Mediavine is a company that manages and optimizes ads on websites. Display advertising with Mediavine is very much hands-off. All you need to do, is install a WordPress plugin, configure some settings, and ads will display automatically.
I currently have two websites running Mediavine ads, which were switched over from AdSense a few years ago. Read on, and find out more about my experience and thoughts.
|FAQs about Mediavine|
|How many sessions per month does Mediavine require?||Mediavine requires that you have at least 50,000 sessions per month to apply.|
|Is WordPress required in order to run Mediavine ads?||Mediavine supports various CMS platforms, such as WordPress, Blogger, Squarespace, Wix, and more.|
|What is the Mediavine revenue share?||Mediavine offers a base revenue share of 75%. This can increase to 90%, based on loyalty years and amount of ad impressions served.|
Who Is Mediavine?
Okay, so who or what is Mediavine?
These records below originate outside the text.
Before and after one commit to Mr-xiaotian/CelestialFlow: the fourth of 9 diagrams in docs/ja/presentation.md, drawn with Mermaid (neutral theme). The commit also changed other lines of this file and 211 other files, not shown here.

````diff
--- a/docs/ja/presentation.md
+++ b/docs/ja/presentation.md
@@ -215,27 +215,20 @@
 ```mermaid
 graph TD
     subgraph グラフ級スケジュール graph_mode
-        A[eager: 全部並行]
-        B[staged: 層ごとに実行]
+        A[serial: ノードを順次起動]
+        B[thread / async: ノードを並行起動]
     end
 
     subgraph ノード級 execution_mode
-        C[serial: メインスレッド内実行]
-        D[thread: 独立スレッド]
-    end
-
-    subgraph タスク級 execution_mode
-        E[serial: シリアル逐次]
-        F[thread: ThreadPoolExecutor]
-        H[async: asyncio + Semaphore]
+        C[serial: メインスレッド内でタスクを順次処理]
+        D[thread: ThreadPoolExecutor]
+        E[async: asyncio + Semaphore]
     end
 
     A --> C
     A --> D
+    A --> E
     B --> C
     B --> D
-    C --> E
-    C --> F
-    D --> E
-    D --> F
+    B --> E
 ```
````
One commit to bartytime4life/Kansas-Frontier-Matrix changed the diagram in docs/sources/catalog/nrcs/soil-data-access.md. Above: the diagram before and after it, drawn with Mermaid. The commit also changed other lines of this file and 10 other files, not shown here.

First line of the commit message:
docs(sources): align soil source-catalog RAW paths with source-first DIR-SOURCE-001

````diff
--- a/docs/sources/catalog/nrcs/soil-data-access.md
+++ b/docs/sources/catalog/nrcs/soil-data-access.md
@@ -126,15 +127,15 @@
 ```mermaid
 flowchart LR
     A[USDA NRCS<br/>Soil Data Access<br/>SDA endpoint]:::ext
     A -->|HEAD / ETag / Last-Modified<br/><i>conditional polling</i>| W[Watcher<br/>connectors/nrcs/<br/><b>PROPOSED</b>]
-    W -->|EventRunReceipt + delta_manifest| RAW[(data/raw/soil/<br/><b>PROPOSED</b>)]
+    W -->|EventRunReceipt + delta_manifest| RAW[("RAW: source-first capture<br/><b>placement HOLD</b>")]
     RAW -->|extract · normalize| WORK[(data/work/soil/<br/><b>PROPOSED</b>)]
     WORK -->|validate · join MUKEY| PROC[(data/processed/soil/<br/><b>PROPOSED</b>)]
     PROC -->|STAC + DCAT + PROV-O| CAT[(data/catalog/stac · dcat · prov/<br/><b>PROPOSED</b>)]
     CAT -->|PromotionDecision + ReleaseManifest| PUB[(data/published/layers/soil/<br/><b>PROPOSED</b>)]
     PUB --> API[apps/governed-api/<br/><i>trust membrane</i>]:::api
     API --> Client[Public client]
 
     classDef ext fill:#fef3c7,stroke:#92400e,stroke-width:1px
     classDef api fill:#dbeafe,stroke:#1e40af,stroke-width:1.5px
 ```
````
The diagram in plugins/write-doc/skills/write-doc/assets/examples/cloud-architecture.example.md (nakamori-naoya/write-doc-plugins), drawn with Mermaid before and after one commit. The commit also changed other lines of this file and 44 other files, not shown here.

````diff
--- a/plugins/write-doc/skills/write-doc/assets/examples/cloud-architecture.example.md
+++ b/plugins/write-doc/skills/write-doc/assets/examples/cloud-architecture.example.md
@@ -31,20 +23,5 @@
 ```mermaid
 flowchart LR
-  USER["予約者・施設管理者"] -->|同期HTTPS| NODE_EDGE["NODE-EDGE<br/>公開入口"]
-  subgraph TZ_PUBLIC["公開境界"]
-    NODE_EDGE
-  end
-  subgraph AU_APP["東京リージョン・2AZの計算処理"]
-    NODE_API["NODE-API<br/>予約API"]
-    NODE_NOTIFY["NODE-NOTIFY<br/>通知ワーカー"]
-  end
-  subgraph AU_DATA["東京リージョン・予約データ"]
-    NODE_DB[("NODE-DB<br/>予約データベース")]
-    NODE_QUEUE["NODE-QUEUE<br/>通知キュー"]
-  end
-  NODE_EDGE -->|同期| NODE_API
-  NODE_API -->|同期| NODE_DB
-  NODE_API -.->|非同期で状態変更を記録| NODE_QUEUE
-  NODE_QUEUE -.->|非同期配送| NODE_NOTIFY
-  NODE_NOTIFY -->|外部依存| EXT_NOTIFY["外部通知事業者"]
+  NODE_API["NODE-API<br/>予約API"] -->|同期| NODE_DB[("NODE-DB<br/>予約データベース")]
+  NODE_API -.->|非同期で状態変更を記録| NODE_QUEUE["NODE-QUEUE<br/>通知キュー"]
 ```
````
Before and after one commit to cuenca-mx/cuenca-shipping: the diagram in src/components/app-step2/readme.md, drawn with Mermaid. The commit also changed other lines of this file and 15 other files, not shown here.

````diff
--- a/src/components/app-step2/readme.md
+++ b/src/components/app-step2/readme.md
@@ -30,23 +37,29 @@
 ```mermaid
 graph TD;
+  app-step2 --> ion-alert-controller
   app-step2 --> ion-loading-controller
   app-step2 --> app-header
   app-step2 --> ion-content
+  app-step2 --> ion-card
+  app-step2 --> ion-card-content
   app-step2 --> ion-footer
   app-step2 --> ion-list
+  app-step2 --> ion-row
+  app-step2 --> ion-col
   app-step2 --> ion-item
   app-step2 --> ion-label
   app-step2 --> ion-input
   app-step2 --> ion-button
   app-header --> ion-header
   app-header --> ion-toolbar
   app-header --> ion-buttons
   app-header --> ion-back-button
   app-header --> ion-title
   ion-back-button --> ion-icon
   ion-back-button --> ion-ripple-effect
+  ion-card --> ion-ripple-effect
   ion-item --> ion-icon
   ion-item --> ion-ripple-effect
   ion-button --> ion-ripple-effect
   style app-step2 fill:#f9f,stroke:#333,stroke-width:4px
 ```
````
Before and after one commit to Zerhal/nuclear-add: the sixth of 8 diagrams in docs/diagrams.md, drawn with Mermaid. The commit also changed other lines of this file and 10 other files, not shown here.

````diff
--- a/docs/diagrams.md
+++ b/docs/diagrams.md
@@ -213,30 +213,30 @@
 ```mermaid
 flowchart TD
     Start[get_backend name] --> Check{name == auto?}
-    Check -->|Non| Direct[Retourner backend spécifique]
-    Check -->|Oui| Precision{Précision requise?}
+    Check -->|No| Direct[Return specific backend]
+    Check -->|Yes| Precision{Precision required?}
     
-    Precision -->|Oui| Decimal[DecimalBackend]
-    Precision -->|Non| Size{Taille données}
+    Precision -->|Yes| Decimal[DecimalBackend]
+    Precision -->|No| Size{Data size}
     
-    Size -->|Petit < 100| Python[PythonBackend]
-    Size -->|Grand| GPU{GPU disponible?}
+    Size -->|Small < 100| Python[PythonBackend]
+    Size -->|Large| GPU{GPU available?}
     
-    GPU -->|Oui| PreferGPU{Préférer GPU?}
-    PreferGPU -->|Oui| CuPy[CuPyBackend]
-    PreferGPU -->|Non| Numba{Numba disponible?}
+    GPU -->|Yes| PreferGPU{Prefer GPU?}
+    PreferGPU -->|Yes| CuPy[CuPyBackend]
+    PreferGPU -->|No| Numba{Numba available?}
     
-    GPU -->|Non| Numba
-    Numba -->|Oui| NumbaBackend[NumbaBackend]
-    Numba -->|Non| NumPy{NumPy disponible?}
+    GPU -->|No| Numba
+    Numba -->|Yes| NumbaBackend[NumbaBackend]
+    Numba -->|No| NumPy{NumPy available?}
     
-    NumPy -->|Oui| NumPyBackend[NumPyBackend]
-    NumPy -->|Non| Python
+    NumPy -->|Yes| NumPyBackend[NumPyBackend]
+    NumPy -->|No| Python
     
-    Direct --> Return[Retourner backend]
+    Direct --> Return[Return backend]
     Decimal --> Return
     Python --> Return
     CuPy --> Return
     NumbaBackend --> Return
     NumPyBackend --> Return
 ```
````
According to their Twitter bio, Mediavine is a full service ad management company and monetization partner, dedicated to helping influencers build sustainable businesses.
More specifically, Mediavine takes care of programmatic display advertising on people’s websites and blogs. They do this exclusively, which means that once you’ve signed up with Mediavine, you will need to remove all your current ads (usually Google AdSense ads) from your site.
Mediavine are publishers themselves also. They own and operate a few websites, such as The Hollywood Gossip and Food Fanatic, and some of their staff run their own blogs as well.
Google Certified Publishing Partner
Mediavine is also officially a Google Certified Publishing Partner. And that’s kind of a big thing because there aren’t many companies out there that can claim that certification status.
To become a Google Certified Publishing Partner, an advertising company will have to meet strict qualification standards to prove that they are specialists in Google’s ad products.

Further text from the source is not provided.